Previously, ordinary corporate tax audits and TP audits were conducted separately. However, from this year, the NTA has combined these audit programs and consequently, TP audits are now conducted as part of the corporate tax audit. As a result, more taxpayers may be subject to a TP audit.

In order to be prepared for the new TP audit program, taxpayers are advised to complete robust TP documentation prior to any tax audit as it is critical to help tax auditors understand the taxpayer’s facts (functions, risks, and assets) and economic analysis at an early stage of a tax audit, as well as support that the related party transactions were conducted at arm’s length.

The risk-based approach

The NTA has been using a risk-based approach in their identifying which taxpayers to audit. This means that they conduct audit activities to assess the tax compliance risk of each taxpayer, and more audit resources are allocated to high-risk taxpayers.

Factors contributing to compliance risks include: (i) the governance and behavior of a taxpayer; and (ii) the control over the accounting department and accounting procedures.

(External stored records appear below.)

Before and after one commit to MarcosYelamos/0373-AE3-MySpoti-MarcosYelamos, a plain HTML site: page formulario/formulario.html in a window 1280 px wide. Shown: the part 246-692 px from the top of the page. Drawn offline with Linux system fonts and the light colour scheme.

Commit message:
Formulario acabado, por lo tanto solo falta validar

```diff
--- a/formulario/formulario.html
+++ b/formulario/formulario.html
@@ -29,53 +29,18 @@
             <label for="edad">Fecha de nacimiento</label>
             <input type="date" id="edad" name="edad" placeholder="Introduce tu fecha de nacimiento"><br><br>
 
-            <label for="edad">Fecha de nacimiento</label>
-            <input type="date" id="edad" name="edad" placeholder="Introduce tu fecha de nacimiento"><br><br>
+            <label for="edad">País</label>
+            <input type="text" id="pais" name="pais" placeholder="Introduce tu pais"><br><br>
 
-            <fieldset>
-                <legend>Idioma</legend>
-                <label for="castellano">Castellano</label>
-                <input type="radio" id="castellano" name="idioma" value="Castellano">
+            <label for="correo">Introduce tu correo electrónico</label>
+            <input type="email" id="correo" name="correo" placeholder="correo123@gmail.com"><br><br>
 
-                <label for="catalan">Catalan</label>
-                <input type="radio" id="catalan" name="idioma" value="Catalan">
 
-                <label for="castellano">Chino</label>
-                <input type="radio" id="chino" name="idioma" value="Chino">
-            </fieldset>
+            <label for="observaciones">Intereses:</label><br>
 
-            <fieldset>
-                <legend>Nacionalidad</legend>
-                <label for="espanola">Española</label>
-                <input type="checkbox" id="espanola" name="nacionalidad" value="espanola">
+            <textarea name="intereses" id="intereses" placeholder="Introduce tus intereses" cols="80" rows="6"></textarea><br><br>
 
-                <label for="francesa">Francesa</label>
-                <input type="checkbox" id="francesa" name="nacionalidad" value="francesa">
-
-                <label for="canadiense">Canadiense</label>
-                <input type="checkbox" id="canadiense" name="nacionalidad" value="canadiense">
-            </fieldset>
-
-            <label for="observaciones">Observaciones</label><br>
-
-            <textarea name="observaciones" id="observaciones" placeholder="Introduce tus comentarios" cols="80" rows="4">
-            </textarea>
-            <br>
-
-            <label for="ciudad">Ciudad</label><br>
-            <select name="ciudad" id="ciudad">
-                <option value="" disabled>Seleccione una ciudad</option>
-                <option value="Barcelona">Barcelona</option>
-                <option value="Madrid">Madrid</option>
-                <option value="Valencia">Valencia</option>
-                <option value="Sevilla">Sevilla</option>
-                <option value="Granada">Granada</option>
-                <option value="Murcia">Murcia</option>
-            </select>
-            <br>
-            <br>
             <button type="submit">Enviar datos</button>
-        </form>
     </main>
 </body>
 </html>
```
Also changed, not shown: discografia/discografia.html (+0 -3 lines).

If the NTA identifies a taxpayer with weak tax governance and high tax compliance risk, the audit interval can be shorter, and the duration of the next audit may be extended.

The evidence gathering process

To prepare for controversy procedures at the national tax tribunal and the courts, tax auditors are strengthening the evidence gathering process. If a tax auditor questions a tax position, a taxpayer is required to explain the position with appropriate documentation, not merely contracts, but also decision-making processes.

The international information exchange among tax authorities

Through the international information exchange mechanisms, the NTA has been extensively exchanging information, including information related to tax audit, TP documentation and financial accounts, with other tax authorities. The NTA has made it clear that they are actively making the best use of information it receives from overseas tax authorities and conducting their tax audit activities on cross-border transactions. It is not surprising that information from an overseas tax authority could initiate a tax audit on a multinational enterprise in Japan.

Implications

In response to the NTA’s focused approach to cross-border transactions, multinational enterprises operating in Japan should undertake activities to mitigate tax audit risks before the next tax audit. Typical activities include working with tax advisors, identifying high risk issues, and taking measures such as preparing documentation. Reviewing cross-border transactions is resource-intensive, and once a tax audit has started, it may be difficult to address issues adequately in a limited time frame. Advance consultation with the tax authorities is also an effective means to mitigate any identified risks.

If a taxpayer receives a tax audit notice from the tax authorities, they should consult with their tax professionals before responding or providing information to the tax authorities. Tax professionals can provide guidance on the scope of the tax audit and how best to prepare for it, and also directly communicate with the tax authorities on issues including the logistical arrangements of the tax audit.

For additional information with respect to this Alert, please contact the following:

Ernst & Young Tax Co., Tokyo
  • Koichi Sekiya 
  • Taichi Haraguchi 
  • Satoru Araki 
Ernst & Young LLP (United States), Japanese Tax Desk, New York
  • Hiroaki Ito 
  • Ryuta Tosaki 
Ernst & Young LLP (United States), Asia Pacific Business Group, New York
  • Chris Finnerty 
  • Bee-Khun Yap